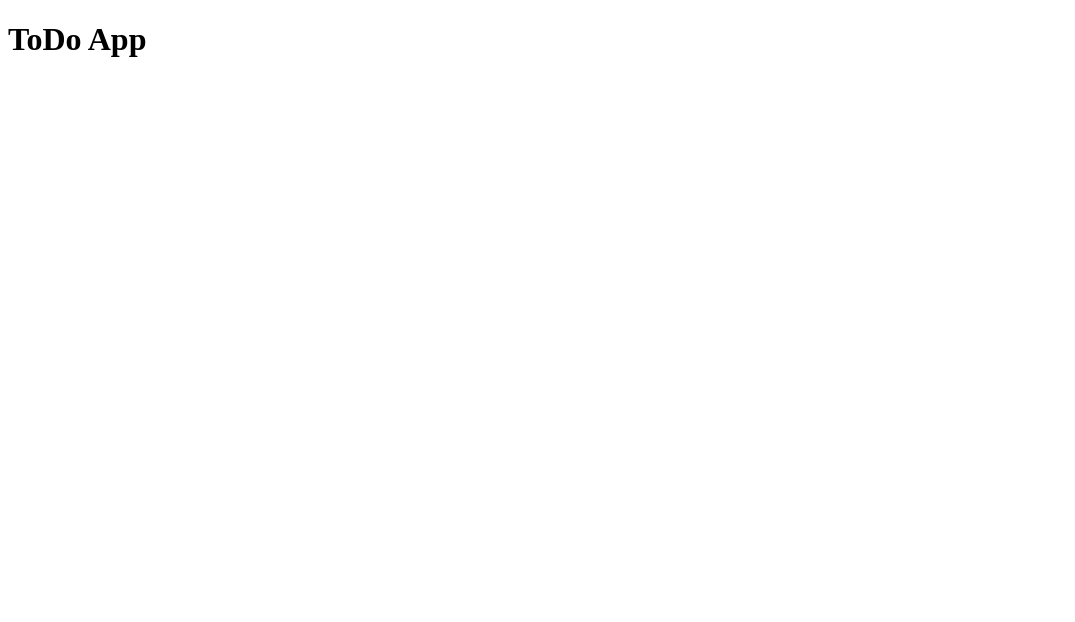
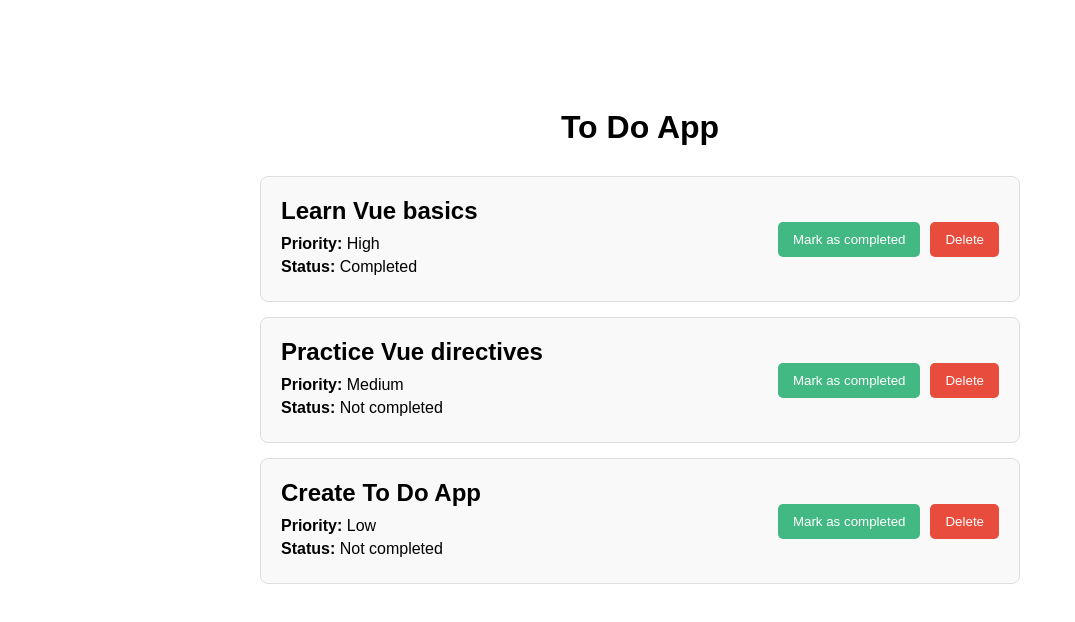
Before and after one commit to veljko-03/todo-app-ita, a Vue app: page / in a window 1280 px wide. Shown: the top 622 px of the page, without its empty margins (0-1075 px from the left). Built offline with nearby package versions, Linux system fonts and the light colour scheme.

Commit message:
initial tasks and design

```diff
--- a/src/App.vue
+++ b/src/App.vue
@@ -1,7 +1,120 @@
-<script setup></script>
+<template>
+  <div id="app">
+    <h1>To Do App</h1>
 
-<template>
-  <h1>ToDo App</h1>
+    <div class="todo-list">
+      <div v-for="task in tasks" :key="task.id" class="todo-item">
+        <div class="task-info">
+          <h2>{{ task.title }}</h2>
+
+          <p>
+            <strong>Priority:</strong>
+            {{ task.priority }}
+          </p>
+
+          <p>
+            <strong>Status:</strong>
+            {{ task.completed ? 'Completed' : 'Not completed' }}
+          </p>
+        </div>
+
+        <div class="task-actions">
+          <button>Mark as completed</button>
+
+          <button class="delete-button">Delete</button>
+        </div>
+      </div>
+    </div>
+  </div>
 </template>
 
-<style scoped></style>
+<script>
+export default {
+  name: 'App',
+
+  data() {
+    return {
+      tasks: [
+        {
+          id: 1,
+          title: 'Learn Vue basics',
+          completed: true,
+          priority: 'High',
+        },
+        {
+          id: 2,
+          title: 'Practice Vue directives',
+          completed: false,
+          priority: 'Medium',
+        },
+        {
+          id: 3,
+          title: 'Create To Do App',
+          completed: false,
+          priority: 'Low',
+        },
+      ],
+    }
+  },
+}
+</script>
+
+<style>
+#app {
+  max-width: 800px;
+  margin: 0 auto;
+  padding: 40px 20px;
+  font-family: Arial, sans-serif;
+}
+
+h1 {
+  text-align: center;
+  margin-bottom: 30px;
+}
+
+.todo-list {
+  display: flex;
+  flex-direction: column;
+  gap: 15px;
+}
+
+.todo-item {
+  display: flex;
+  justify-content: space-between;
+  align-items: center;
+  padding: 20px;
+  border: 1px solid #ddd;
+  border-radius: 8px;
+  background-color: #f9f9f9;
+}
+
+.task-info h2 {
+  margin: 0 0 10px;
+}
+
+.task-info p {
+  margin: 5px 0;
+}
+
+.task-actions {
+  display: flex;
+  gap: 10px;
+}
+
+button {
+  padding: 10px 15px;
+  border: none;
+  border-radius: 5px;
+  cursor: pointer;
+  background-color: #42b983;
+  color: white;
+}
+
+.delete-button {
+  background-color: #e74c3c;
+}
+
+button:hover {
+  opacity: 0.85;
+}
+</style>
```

------------------------------

Task instructions: Where a line of the entries contains "completed", report that line.

Response to the task:
+            {{ task.completed ? 'Completed' : 'Not completed' }}
+          <button>Mark as completed</button>
+          completed: true,
+          completed: false,
+          completed: false,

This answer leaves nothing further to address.